▶ _Material for this exercise_
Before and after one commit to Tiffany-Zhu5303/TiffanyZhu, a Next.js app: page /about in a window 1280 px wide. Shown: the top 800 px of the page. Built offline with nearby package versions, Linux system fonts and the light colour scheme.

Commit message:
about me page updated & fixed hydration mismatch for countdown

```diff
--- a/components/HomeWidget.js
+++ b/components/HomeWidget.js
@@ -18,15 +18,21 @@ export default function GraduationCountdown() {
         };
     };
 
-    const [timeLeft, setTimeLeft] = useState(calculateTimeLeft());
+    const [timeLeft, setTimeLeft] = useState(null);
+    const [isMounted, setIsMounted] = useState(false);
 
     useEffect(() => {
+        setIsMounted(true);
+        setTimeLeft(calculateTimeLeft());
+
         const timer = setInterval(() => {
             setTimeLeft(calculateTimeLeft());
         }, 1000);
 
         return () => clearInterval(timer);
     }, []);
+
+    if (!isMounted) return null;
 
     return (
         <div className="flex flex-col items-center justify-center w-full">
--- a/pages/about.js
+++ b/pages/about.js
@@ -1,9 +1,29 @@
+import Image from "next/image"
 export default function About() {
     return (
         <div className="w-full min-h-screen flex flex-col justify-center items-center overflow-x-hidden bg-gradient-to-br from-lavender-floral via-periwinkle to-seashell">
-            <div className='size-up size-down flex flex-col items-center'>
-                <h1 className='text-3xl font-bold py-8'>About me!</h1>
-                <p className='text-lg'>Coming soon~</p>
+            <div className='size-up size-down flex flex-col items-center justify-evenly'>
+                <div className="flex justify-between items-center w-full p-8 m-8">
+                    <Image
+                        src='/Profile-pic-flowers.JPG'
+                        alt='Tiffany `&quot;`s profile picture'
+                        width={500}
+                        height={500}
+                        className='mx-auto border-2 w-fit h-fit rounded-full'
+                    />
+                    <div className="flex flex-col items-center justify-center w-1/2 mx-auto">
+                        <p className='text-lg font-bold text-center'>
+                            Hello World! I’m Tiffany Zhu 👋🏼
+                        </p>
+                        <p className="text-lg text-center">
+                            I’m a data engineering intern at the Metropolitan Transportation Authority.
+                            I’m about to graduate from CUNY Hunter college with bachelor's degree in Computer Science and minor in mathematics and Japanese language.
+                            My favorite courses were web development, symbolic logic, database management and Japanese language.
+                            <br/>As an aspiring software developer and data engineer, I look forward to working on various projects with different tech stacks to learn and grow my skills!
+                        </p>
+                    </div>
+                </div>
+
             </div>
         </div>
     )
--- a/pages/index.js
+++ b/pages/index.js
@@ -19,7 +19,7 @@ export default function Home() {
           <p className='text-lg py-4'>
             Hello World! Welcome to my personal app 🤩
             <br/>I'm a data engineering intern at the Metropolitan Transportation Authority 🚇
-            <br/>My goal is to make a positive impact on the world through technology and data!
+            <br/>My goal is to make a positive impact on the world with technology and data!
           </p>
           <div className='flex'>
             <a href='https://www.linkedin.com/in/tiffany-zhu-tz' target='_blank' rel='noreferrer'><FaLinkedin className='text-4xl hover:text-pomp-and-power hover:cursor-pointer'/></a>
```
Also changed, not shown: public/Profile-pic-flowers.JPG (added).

▶ _What you will do_
Copy each entry above exactly, leaving nothing out.

▶ _Worked solution_
Before and after one commit to Tiffany-Zhu5303/TiffanyZhu, a Next.js app: page /about in a window 1280 px wide. Shown: the top 800 px of the page. Built offline with nearby package versions, Linux system fonts and the light colour scheme.

Commit message:
about me page updated & fixed hydration mismatch for countdown

```diff
--- a/components/HomeWidget.js
+++ b/components/HomeWidget.js
@@ -18,15 +18,21 @@ export default function GraduationCountdown() {
         };
     };
 
-    const [timeLeft, setTimeLeft] = useState(calculateTimeLeft());
+    const [timeLeft, setTimeLeft] = useState(null);
+    const [isMounted, setIsMounted] = useState(false);
 
     useEffect(() => {
+        setIsMounted(true);
+        setTimeLeft(calculateTimeLeft());
+
         const timer = setInterval(() => {
             setTimeLeft(calculateTimeLeft());
         }, 1000);
 
         return () => clearInterval(timer);
     }, []);
+
+    if (!isMounted) return null;
 
     return (
         <div className="flex flex-col items-center justify-center w-full">
--- a/pages/about.js
+++ b/pages/about.js
@@ -1,9 +1,29 @@
+import Image from "next/image"
 export default function About() {
     return (
         <div className="w-full min-h-screen flex flex-col justify-center items-center overflow-x-hidden bg-gradient-to-br from-lavender-floral via-periwinkle to-seashell">
-            <div className='size-up size-down flex flex-col items-center'>
-                <h1 className='text-3xl font-bold py-8'>About me!</h1>
-                <p className='text-lg'>Coming soon~</p>
+            <div className='size-up size-down flex flex-col items-center justify-evenly'>
+                <div className="flex justify-between items-center w-full p-8 m-8">
+                    <Image
+                        src='/Profile-pic-flowers.JPG'
+                        alt='Tiffany `&quot;`s profile picture'
+                        width={500}
+                        height={500}
+                        className='mx-auto border-2 w-fit h-fit rounded-full'
+                    />
+                    <div className="flex flex-col items-center justify-center w-1/2 mx-auto">
+                        <p className='text-lg font-bold text-center'>
+                            Hello World! I’m Tiffany Zhu 👋🏼
+                        </p>
+                        <p className="text-lg text-center">
+                            I’m a data engineering intern at the Metropolitan Transportation Authority.
+                            I’m about to graduate from CUNY Hunter college with bachelor's degree in Computer Science and minor in mathematics and Japanese language.
+                            My favorite courses were web development, symbolic logic, database management and Japanese language.
+                            <br/>As an aspiring software developer and data engineer, I look forward to working on various projects with different tech stacks to learn and grow my skills!
+                        </p>
+                    </div>
+                </div>
+
             </div>
         </div>
     )
--- a/pages/index.js
+++ b/pages/index.js
@@ -19,7 +19,7 @@ export default function Home() {
           <p className='text-lg py-4'>
             Hello World! Welcome to my personal app 🤩
             <br/>I'm a data engineering intern at the Metropolitan Transportation Authority 🚇
-            <br/>My goal is to make a positive impact on the world through technology and data!
+            <br/>My goal is to make a positive impact on the world with technology and data!
           </p>
           <div className='flex'>
             <a href='https://www.linkedin.com/in/tiffany-zhu-tz' target='_blank' rel='noreferrer'><FaLinkedin className='text-4xl hover:text-pomp-and-power hover:cursor-pointer'/></a>
```
Also changed, not shown: public/Profile-pic-flowers.JPG (added).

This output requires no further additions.